It is now more than a full year since the first schools started using Network for Learning’s Managed Network to help fast track their digital learning plans.
More than 40 schools across the country have been using N4L’s services for more than a year. West Auckland’s Massey Primary was the first school to get its government-funded Managed Network connection, which provides staff and students with access to fast and predictable internet with no data caps, web filtering and security services.
Mali Allen, Massey Primary deputy principal, says they’ve been able to fast-track their digital learning plans by 18 months because they now have internet that works ‘when and how we need it’.

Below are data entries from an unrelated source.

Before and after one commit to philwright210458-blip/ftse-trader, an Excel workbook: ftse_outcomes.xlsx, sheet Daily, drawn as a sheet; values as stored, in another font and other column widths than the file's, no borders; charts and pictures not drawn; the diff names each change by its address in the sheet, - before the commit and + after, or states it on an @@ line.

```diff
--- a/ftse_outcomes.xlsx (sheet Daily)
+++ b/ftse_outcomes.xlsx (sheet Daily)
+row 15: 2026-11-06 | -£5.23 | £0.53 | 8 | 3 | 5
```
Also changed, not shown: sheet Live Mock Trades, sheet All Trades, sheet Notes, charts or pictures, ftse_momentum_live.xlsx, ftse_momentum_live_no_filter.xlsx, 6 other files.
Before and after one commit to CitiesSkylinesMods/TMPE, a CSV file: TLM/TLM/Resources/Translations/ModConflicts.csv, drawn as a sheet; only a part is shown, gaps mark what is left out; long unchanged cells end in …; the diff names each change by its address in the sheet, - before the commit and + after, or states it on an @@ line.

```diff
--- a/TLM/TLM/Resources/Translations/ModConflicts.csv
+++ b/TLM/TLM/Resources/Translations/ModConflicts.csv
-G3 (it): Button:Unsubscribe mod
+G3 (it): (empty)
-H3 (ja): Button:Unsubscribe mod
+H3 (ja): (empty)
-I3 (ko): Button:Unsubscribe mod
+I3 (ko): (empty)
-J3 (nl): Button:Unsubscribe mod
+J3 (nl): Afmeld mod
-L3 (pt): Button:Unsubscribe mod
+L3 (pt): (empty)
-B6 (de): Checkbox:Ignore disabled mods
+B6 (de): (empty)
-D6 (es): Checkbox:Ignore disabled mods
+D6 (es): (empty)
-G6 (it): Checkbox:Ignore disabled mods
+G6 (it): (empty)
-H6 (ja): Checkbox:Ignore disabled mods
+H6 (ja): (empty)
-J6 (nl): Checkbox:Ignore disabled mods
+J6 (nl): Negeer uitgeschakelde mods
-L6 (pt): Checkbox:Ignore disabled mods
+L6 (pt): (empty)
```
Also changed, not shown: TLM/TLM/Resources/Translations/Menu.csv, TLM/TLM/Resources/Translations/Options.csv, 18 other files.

“Network for Learning came along and it’s made a massive change to how we work,” says Allen. “We’ve introduced more digital devices in the classroom and students have taken more interest and control in their learning. During the past year we’ve noticed how using the devices has made their learning become more personalised, and as a teacher this means we are able to build better relationships with your students.”
Principal Bruce Barnes notes using the connected devices has opened up new learning opportunities for his students, especially those who had been struggling with their learning.

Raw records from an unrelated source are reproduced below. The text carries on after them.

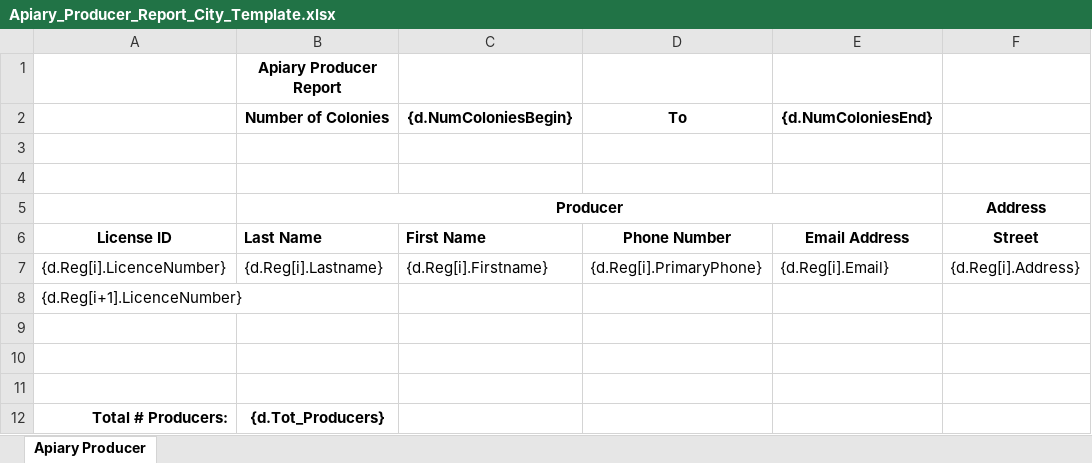
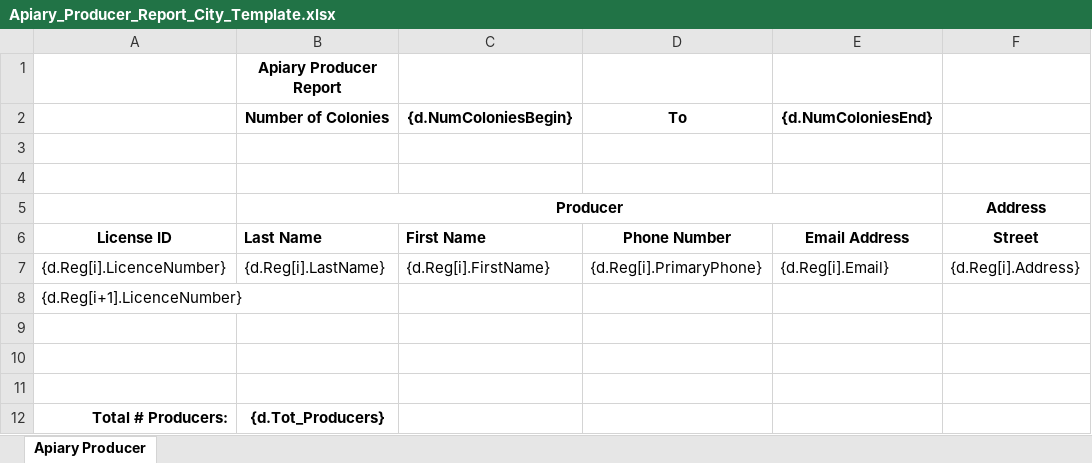
Before and after one commit to bcgov/nr-mals, an Excel workbook: app/server/static/templates/reports/Apiary_Producer_Report_City_Template.xlsx, sheet Apiary Producer, drawn as a sheet; only a part is shown; values as stored, in another font and other column widths than the file's, no borders; the diff names each change by its address in the sheet, - before the commit and + after, or states it on an @@ line.

Commit message:
MALS-1134 Fix registrant name columns

```diff
--- a/app/server/static/templates/reports/Apiary_Producer_Report_City_Template.xlsx (sheet Apiary Producer)
+++ b/app/server/static/templates/reports/Apiary_Producer_Report_City_Template.xlsx (sheet Apiary Producer)
-B7 (Apiary Producer Report): {d.Reg[i].Lastname}
+B7 (Apiary Producer Report): {d.Reg[i].LastName}
-C7: {d.Reg[i].Firstname}
+C7: {d.Reg[i].FirstName}
```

“A couple of our students were not settled in their learning and the devices are a visual presentation for them that is really engaging - something they can use, can focus on and easily succeed at,” says Barnes. By enabling them to be successful, they can think, ‘yes I can learn; I have control of my learning - and away I go.’ Research told us that using digital technologies would open up learning opportunities but the proof of the pudding is in the eating. And this is what we are seeing at Massey.”
John Hanna, N4L CEO, says “it is wonderful to see the new learning opportunities teachers and students have been exploring over the past year while using the Managed Network. N4L is proud to support schools and teachers on their digital learning journey - helping them make the most of new technologies for learning and innovation in the classroom.”

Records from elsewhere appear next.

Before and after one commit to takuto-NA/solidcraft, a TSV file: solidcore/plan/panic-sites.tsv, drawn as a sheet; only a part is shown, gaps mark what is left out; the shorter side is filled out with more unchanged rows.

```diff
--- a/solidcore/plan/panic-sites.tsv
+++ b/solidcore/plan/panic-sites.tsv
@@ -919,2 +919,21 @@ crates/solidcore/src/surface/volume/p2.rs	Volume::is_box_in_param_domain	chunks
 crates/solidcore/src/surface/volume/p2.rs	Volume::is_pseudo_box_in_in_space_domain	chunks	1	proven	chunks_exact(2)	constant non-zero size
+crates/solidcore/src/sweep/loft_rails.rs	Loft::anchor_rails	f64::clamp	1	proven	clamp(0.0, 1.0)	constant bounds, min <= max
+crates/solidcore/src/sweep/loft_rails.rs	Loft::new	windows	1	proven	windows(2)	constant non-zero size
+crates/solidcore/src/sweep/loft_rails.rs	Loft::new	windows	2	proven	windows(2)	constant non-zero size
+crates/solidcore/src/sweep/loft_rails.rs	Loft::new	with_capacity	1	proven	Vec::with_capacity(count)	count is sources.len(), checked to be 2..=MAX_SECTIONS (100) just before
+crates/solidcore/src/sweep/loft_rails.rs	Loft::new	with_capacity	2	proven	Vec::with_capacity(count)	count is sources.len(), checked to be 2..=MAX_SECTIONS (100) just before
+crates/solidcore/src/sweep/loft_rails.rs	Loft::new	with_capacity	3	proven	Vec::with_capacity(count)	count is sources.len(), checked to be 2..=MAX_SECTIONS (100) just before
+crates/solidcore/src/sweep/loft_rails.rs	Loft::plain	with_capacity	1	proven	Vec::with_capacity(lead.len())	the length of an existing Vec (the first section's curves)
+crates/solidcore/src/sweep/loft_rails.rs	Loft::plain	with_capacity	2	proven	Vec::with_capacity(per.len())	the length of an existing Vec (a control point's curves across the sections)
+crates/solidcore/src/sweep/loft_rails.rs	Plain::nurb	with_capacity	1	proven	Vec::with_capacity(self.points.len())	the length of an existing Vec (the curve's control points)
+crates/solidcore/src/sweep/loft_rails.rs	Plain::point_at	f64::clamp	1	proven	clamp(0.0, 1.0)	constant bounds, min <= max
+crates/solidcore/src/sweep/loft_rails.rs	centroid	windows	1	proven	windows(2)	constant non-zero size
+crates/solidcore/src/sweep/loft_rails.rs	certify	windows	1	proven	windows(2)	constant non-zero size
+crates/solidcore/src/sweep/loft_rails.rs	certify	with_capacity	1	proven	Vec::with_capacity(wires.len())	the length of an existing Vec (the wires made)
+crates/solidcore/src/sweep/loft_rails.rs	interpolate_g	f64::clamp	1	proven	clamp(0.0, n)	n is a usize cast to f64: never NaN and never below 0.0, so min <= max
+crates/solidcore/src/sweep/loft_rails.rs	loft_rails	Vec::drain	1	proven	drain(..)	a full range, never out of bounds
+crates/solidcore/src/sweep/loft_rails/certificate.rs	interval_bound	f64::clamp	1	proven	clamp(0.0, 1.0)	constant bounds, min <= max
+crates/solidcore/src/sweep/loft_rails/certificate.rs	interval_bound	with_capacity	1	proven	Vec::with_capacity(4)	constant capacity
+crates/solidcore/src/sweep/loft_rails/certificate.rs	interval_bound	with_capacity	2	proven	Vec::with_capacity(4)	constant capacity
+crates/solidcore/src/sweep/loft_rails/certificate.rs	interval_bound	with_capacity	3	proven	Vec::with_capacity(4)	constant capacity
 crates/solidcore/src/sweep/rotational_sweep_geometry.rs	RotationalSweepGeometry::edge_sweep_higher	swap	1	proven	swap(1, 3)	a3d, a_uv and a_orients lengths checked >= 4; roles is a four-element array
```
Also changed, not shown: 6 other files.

Nearly 1,200 schools are now benefitting of N4L’s services, which is more than 40% of all New Zealand schools. All schools will be able to connect to the Managed Network by the end of 2016.
An interactive map of all participating N4L schools can be viewed here.
In addition to building the Managed Network, N4L has developed a digital learning hub called Pond, which 2000-plus teachers from more than 700 schools are now using to find learning resources and share classroom practices with their peers. Pond can be accessed by every teacher with any internet connection.